That’s the quote about how much room you need to practice. So why do we need to dress up in costumes, perform training rituals, and have clean, level, brightly lit spaces to practice in?
Humans are dumb.
We need to have some Pavlovian training to do anything in this life. Beginners need ritual, routine, safety, special clothes, and the right incense. Then we can become accustomed to a familiar place, scent, sound, etc. When we are trying to focus on our own training. Once you have been in the training hall a few months it becomes background to what is really going on in it. But only the real students realize this level. Most will like the cool swords and shiny trophies and pay their fees a year or ten and never learn anything. We have all met them in our training halls – the ones we wish would stop showing up.
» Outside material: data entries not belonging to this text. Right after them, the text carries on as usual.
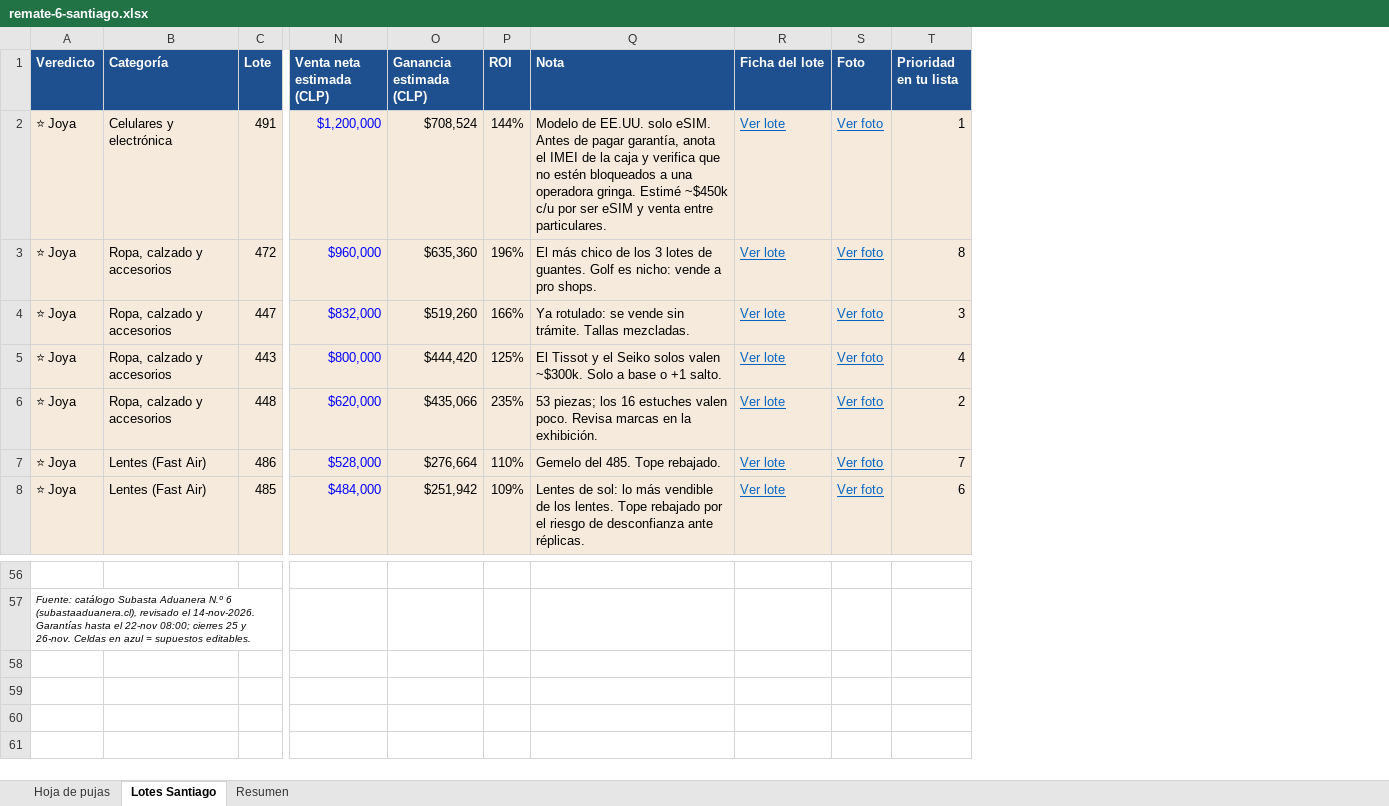
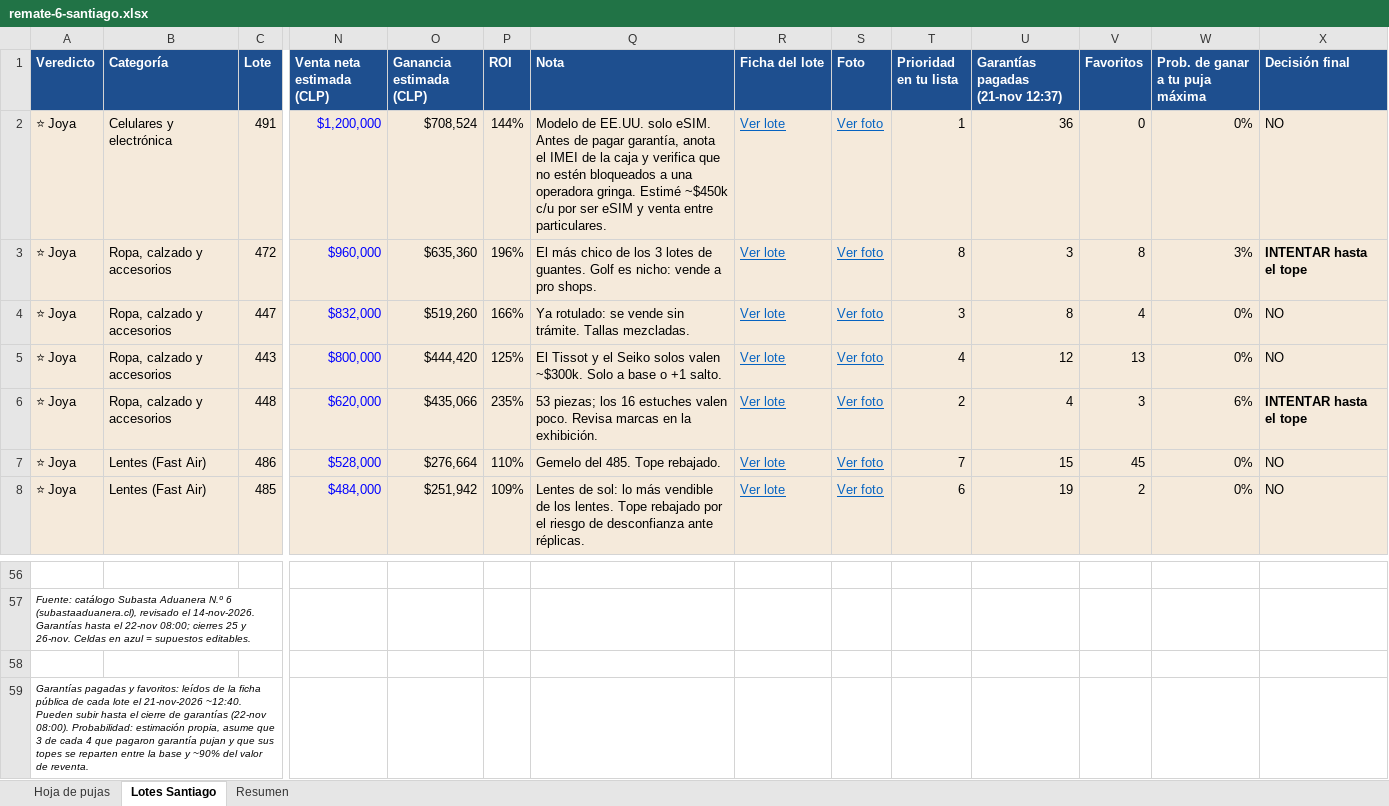
Before and after one commit to maxlangevinl/maxlangevin.github.io, an Excel workbook: subasta-aduanera/remate-6-santiago.xlsx, sheet Lotes Santiago, drawn as a sheet; only a part is shown, gaps mark what is left out; values as stored, in another font and other column widths than the file's, no borders; rows hold the shown columns only; the diff names each change by its address in the sheet, - before the commit and + after, or states it on an @@ line.

```diff
--- a/subasta-aduanera/remate-6-santiago.xlsx (sheet Lotes Santiago)
+++ b/subasta-aduanera/remate-6-santiago.xlsx (sheet Lotes Santiago)
+column U (Garantías pagadas (21-nov 12:37)), rows 2-8: 36 | 3 | 8 | 12 | 4 | 15 | 19
+column V (Favoritos), rows 2-8: 0 | 8 | 4 | 13 | 3 | 45 | 2
+column W (Prob. de ganar a tu puja máxima), rows 2-8: 0% | 3% | 0% | 0% | 6% | 0% | 0%
+column X (Decisión final), rows 2-8: NO | INTENTAR hasta el tope | NO | NO | INTENTAR hasta el tope | NO | NO
+row 58: (empty)
+row 59: Garantías pagadas y favoritos: leídos de la ficha pública de cada lote el 21-nov-2026 ~12:40. Pueden subir hasta el cierre de garantías (22-nov 08:00). Probabilidad: estimación propia, asume que 3 de cada 4 que pagaron garantía pujan y que sus topes se reparten entre la base y ~90% del valor de reventa.
```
When it is time to move on to a more difficult level of work fear makes an appearance. To try new things may mean you are not what you consider ‘good’ at them. This means you judge yourself or have the madness that you think others will judge you on your unskilled first thousand tries. So instead we will do more of the same rather than leap into the lion’s mouth. Putting a toe in the water of training for twenty years off and on does not make you wet. Unless you’re into that kind of thing.
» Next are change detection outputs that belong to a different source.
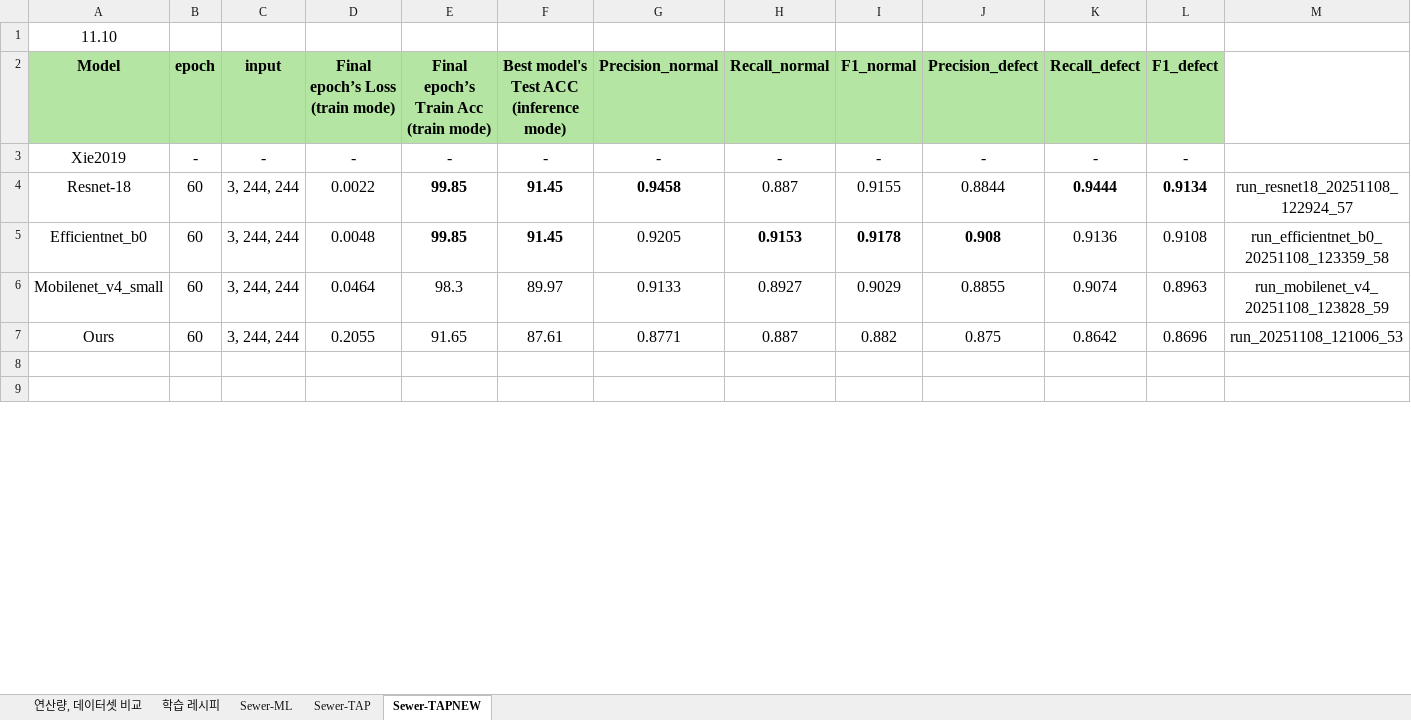
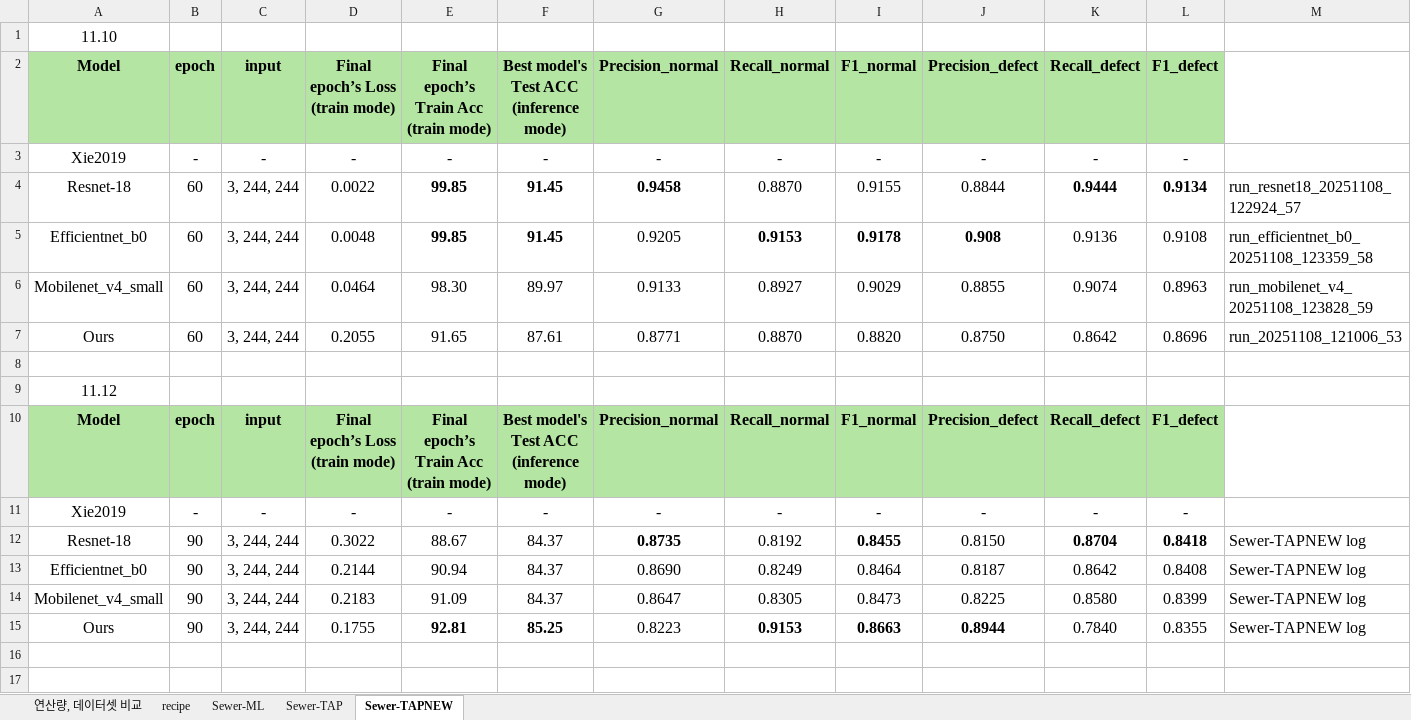
Before and after one commit to Hannibal730/On-device-Sewer-Defect-Inspection, an Excel workbook: table.xlsx, sheet Sewer-TAPNEW, drawn as a sheet; only a part is shown; values as stored, in another font and other column widths than the file's, no borders; the diff covers the shown part only; the diff names each change by its address in the sheet, - before the commit and + after, or states it on an @@ line.

Commit message:
✨ feat: CrossEntropyLoss, BCEWithLogitsLoss 옵션 추가 BCEWithLogitsLoss의 pos_weight=defect/normal, abnormal/normal 자동계산 추가

```diff
--- a/table.xlsx (sheet Sewer-TAPNEW)
+++ b/table.xlsx (sheet Sewer-TAPNEW)
-sheet tab: 학습 레시피
+sheet tab: recipe
-H4: 0.887
+H4: 0.8870
-M4:M7 alignment: center
+M4:M7 alignment: left
-E6: 98.3
+E6: 98.30
-H7: 0.887
+H7: 0.8870
-I7: 0.882
+I7: 0.8820
-J7: 0.875
+J7: 0.8750
+row 8: (empty)
+row 9: 11.12
+row 10: Model | epoch | input | Final epoch’s Loss (train mode) | Final epoch’s Train Acc (train mode) | Best model's Test ACC (inference mode) | Precision_normal | Recall_normal | F1_normal | Precision_defect | Recall_defect | F1_defect
+row 11: Xie2019 | - | - | - | - | - | - | - | - | - | - | -
+row 12: Resnet-18 | 90 | 3, 244, 244 | 0.3022 | 88.67 | 84.37 | 0.8735 | 0.8192 | 0.8455 | 0.8150 | 0.8704 | 0.8418 | Sewer-TAPNEW log
+row 13: Efficientnet_b0 | 90 | 3, 244, 244 | 0.2144 | 90.94 | 84.37 | 0.8690 | 0.8249 | 0.8464 | 0.8187 | 0.8642 | 0.8408 | Sewer-TAPNEW log
+row 14: Mobilenet_v4_small | 90 | 3, 244, 244 | 0.2183 | 91.09 | 84.37 | 0.8647 | 0.8305 | 0.8473 | 0.8225 | 0.8580 | 0.8399 | Sewer-TAPNEW log
+row 15: Ours | 90 | 3, 244, 244 | 0.1755 | 92.81 | 85.25 | 0.8223 | 0.9153 | 0.8663 | 0.8944 | 0.7840 | 0.8355 | Sewer-TAPNEW log
```
Also changed, not shown: 4 added rows, 5 removed rows and 1 edited cell elsewhere in this sheet, sheet recipe, sheet Sewer-ML, sheet 연산량, 데이터셋 비교, sheet Sewer-TAP, 5 other files.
Try removing the fixtures of your comfort in training. Slowly, one by one adjusting to each in their own time. I started with less lighting, then small spaces, uneven ground, blindfolded, in the forest at night, near the little Creek on iron mountain. Every thing that is removing your training ‘space’ from the real world (nature) is protecting you from distraction and discomfort. Integrating your practice with the world around you – still balanced on uneven ground, doing standing training in the wind (you can’t be still, can you?), Moving your practice between trees but keeping to your form, or disassembling your “form” (choreography) to allow it to run through these obstacles. These things make a real difference in skills and understanding.
I know every real Master I have ever trained with or chatted with. Every one of them was dressed in their normal clothes, teaching at a park, or on their garage roof, or under the eves of a market with no shops. Seems like more than coincidence to me.
There are tons of crouching tigers and hidden dragons (the actual old saying for ‘hidden masters’). If you are willing to look for them. I mean it’s easy now y’all have the internets to do it.